◆ Problem to solve
Reproduce every line below exactly as written; do not include the images.

Records contained in a dataset:
* * *

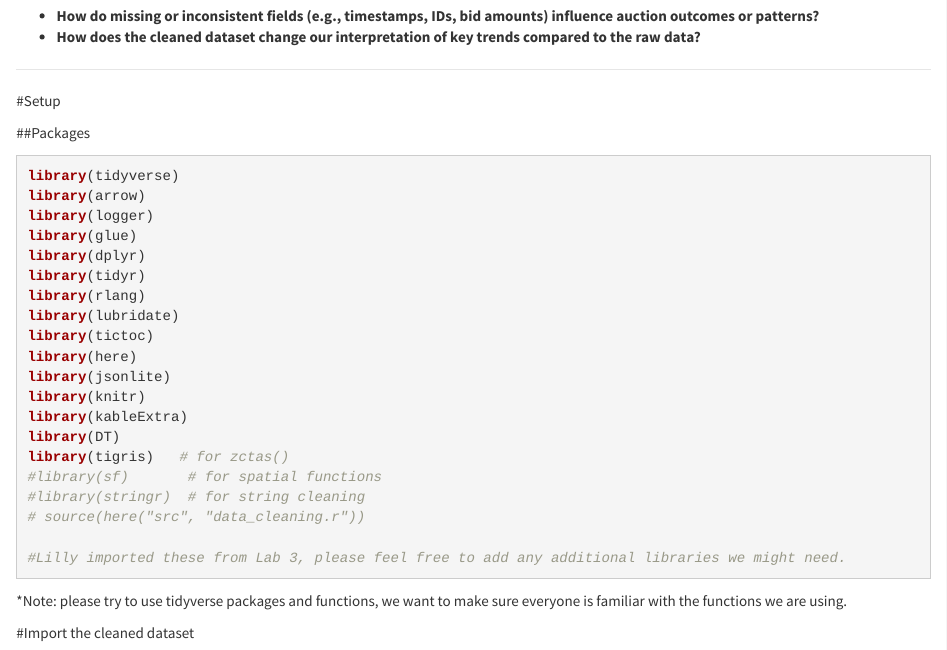
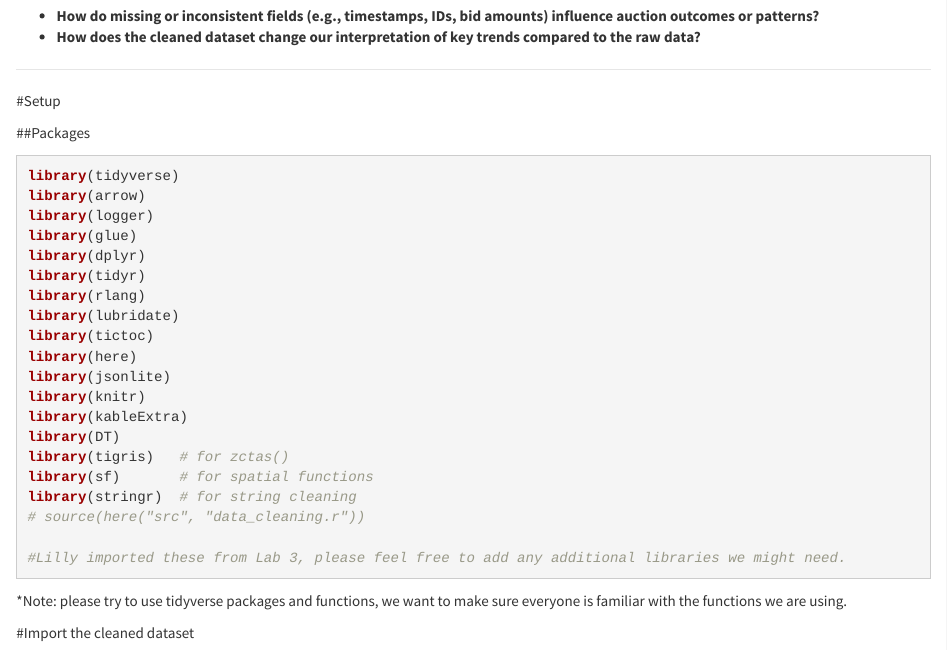
Before and after one commit to Kenned22/Lab01_IC, an R Markdown document (FINAL PROJECT/IC_Final_Project.Rmd): the page in a window 1100 px wide, from 1060 px down. Rendered offline with R 4.5, knitr and Pandoc, with nearby package versions.

```diff
--- a/FINAL PROJECT/IC_Final_Project.Rmd
+++ b/FINAL PROJECT/IC_Final_Project.Rmd
@@ -97,8 +97,8 @@
 library(kableExtra)
 library(DT)
 library(tigris)   # for zctas()
-#library(sf)       # for spatial functions
-#library(stringr)  # for string cleaning
+library(sf)       # for spatial functions
+library(stringr)  # for string cleaning
 # source(here("src", "data_cleaning.r"))
 
 #Lilly imported these from Lab 3, please feel free to add any additional libraries we might need.
```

* * *

◆ Result of the exercise
Before and after one commit to Kenned22/Lab01_IC, an R Markdown document (FINAL PROJECT/IC_Final_Project.Rmd): the page in a window 1100 px wide, from 1060 px down. Rendered offline with R 4.5, knitr and Pandoc, with nearby package versions.

```diff
--- a/FINAL PROJECT/IC_Final_Project.Rmd
+++ b/FINAL PROJECT/IC_Final_Project.Rmd
@@ -97,8 +97,8 @@
 library(kableExtra)
 library(DT)
 library(tigris)   # for zctas()
-#library(sf)       # for spatial functions
-#library(stringr)  # for string cleaning
+library(sf)       # for spatial functions
+library(stringr)  # for string cleaning
 # source(here("src", "data_cleaning.r"))
 
 #Lilly imported these from Lab 3, please feel free to add any additional libraries we might need.
```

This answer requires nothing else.